* [TASK GOAL] Work out how many lines of the material below contain the word "积空间sigma代数", then write that number alone.

* [SOURCE DATA]
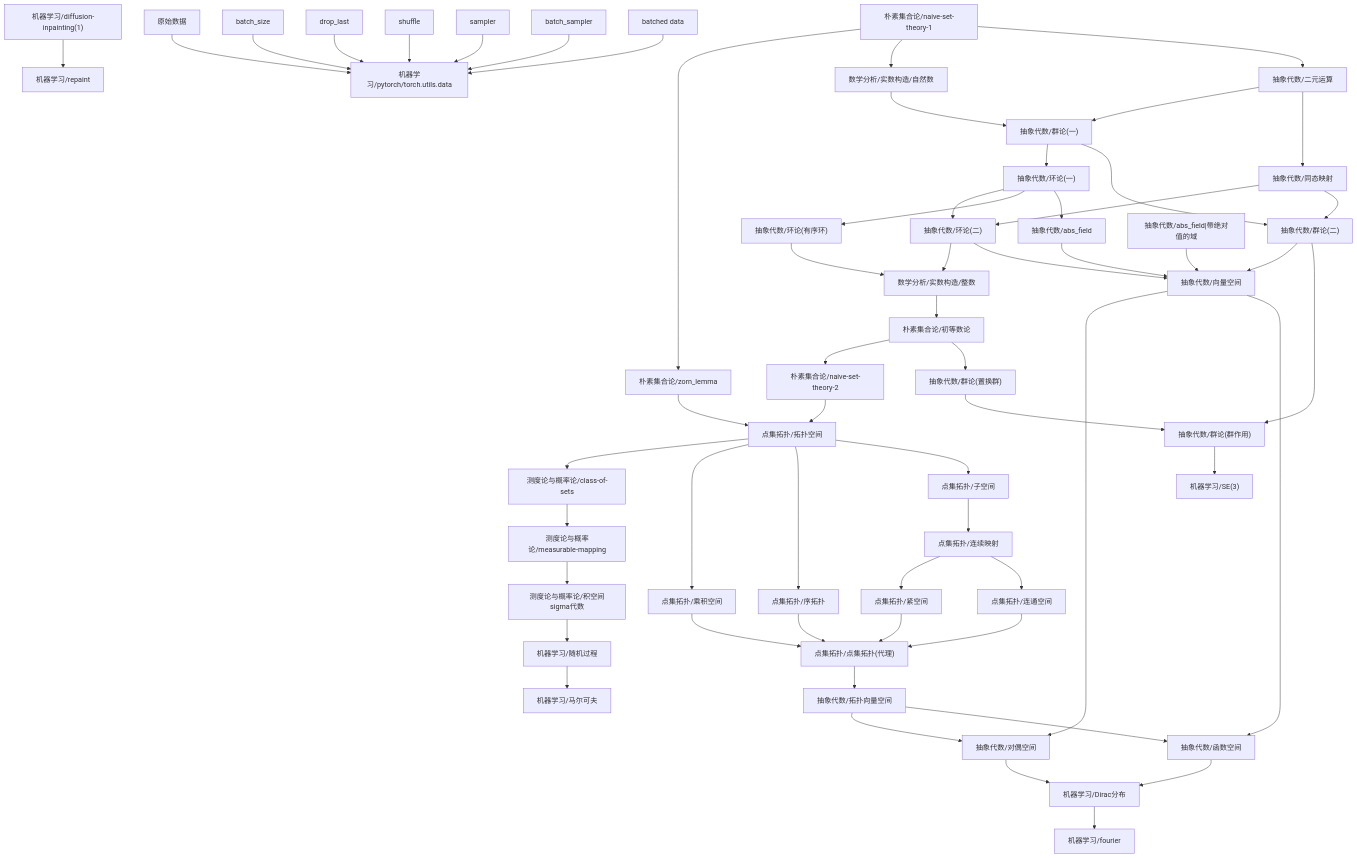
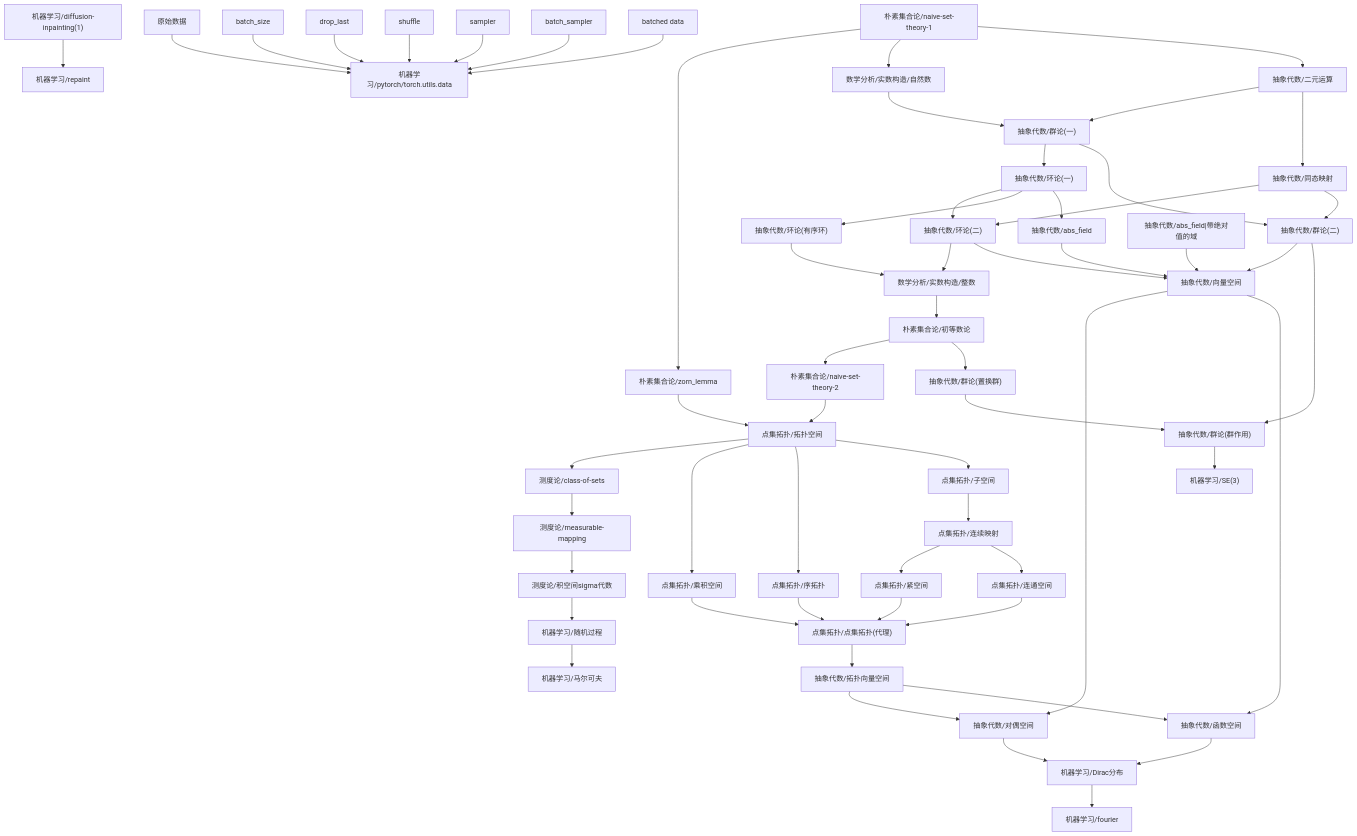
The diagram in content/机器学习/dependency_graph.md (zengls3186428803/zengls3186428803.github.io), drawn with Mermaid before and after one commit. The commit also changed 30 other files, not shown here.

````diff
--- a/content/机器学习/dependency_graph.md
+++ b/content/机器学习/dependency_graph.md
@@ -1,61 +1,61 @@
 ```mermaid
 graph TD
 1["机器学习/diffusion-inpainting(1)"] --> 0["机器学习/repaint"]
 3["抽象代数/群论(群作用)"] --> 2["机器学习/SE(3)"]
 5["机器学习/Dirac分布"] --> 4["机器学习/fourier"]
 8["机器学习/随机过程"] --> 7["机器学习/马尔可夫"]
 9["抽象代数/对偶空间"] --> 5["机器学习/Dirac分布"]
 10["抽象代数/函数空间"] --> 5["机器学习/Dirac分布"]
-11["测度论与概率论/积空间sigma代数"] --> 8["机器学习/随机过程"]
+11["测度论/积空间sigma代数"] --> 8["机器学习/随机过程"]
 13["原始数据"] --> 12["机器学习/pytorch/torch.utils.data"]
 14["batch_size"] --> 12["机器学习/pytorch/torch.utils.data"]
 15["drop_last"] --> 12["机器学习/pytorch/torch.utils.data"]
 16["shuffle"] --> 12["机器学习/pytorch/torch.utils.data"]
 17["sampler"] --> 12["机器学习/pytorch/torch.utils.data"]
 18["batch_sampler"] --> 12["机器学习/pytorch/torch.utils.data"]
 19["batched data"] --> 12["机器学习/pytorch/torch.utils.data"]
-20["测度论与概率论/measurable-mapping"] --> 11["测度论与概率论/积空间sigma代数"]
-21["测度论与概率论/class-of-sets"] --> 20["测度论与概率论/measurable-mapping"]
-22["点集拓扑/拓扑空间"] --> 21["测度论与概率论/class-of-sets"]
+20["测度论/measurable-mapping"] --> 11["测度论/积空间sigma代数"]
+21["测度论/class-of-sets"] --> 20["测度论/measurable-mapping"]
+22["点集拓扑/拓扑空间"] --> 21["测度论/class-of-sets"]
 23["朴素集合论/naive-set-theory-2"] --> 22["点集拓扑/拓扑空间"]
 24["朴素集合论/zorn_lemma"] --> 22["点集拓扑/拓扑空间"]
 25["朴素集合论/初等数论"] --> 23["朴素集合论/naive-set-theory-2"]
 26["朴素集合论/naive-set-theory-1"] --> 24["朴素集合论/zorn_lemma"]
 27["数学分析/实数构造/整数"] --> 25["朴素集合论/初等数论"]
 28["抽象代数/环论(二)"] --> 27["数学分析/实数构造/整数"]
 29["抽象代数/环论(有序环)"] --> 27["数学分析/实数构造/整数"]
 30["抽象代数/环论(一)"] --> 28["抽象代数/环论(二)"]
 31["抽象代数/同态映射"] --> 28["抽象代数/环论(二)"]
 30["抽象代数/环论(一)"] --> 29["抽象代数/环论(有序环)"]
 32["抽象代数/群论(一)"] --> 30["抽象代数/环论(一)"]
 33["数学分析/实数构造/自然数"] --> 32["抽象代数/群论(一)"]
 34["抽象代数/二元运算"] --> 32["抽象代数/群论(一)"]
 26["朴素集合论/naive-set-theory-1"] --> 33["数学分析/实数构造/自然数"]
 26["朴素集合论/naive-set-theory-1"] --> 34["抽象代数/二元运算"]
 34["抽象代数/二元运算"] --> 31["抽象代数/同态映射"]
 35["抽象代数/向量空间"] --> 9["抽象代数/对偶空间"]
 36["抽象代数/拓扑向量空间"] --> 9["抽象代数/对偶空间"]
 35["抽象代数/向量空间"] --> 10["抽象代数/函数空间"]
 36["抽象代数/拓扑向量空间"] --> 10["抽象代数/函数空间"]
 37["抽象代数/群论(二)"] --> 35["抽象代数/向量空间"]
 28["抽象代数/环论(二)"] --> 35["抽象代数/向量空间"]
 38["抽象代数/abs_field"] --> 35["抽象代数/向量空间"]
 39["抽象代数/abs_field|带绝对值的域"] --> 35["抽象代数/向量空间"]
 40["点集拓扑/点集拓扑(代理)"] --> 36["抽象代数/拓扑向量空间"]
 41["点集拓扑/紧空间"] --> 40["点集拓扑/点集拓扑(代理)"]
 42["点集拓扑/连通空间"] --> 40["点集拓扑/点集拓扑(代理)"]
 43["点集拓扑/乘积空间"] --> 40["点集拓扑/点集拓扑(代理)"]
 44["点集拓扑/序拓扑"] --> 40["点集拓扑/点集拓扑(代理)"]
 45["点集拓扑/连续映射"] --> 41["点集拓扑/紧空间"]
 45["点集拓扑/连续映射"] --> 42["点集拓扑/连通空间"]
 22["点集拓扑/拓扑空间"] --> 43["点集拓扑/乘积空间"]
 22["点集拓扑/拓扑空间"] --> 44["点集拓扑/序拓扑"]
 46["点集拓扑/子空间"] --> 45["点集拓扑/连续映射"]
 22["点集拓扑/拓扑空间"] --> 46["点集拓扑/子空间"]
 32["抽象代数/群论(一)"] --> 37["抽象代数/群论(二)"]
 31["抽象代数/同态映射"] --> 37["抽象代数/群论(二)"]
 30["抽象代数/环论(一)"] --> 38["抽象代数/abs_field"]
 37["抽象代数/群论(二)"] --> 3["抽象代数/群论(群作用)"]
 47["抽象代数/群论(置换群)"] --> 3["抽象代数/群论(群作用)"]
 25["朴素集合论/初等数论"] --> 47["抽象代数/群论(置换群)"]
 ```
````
* * *
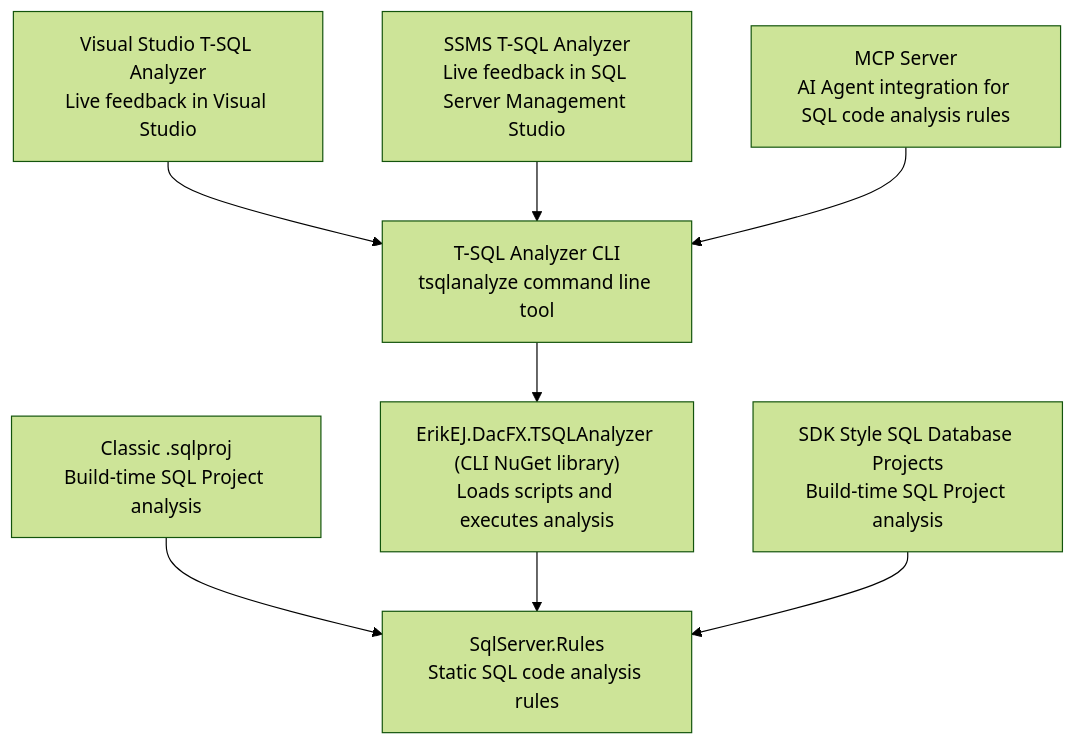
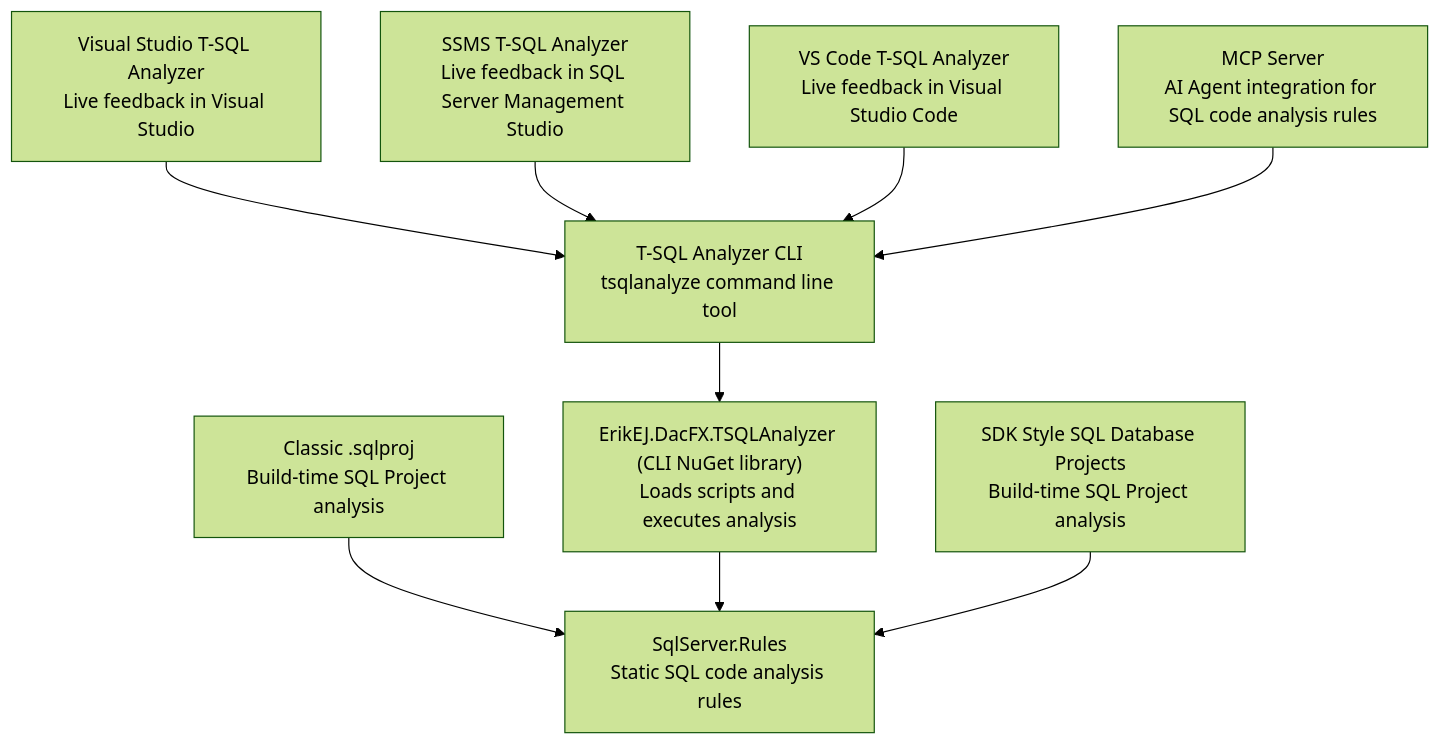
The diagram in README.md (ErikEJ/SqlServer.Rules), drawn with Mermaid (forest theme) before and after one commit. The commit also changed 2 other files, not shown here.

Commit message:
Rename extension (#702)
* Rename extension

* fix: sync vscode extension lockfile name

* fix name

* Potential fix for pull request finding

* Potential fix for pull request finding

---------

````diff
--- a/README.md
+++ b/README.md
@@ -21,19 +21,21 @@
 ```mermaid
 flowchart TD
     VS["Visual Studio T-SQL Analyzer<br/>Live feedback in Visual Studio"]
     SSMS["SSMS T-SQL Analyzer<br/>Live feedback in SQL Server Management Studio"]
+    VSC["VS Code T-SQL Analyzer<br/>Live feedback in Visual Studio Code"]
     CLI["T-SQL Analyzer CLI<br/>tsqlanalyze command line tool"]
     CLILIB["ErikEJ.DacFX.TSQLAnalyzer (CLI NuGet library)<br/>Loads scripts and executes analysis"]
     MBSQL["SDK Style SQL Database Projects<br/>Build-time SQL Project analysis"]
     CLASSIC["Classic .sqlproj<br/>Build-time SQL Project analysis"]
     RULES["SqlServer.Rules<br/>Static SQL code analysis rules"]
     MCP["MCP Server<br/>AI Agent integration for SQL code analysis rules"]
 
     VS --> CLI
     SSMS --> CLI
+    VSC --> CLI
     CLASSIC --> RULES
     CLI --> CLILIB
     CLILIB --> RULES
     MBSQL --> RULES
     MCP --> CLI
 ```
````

* [WRITTEN REPLY] 4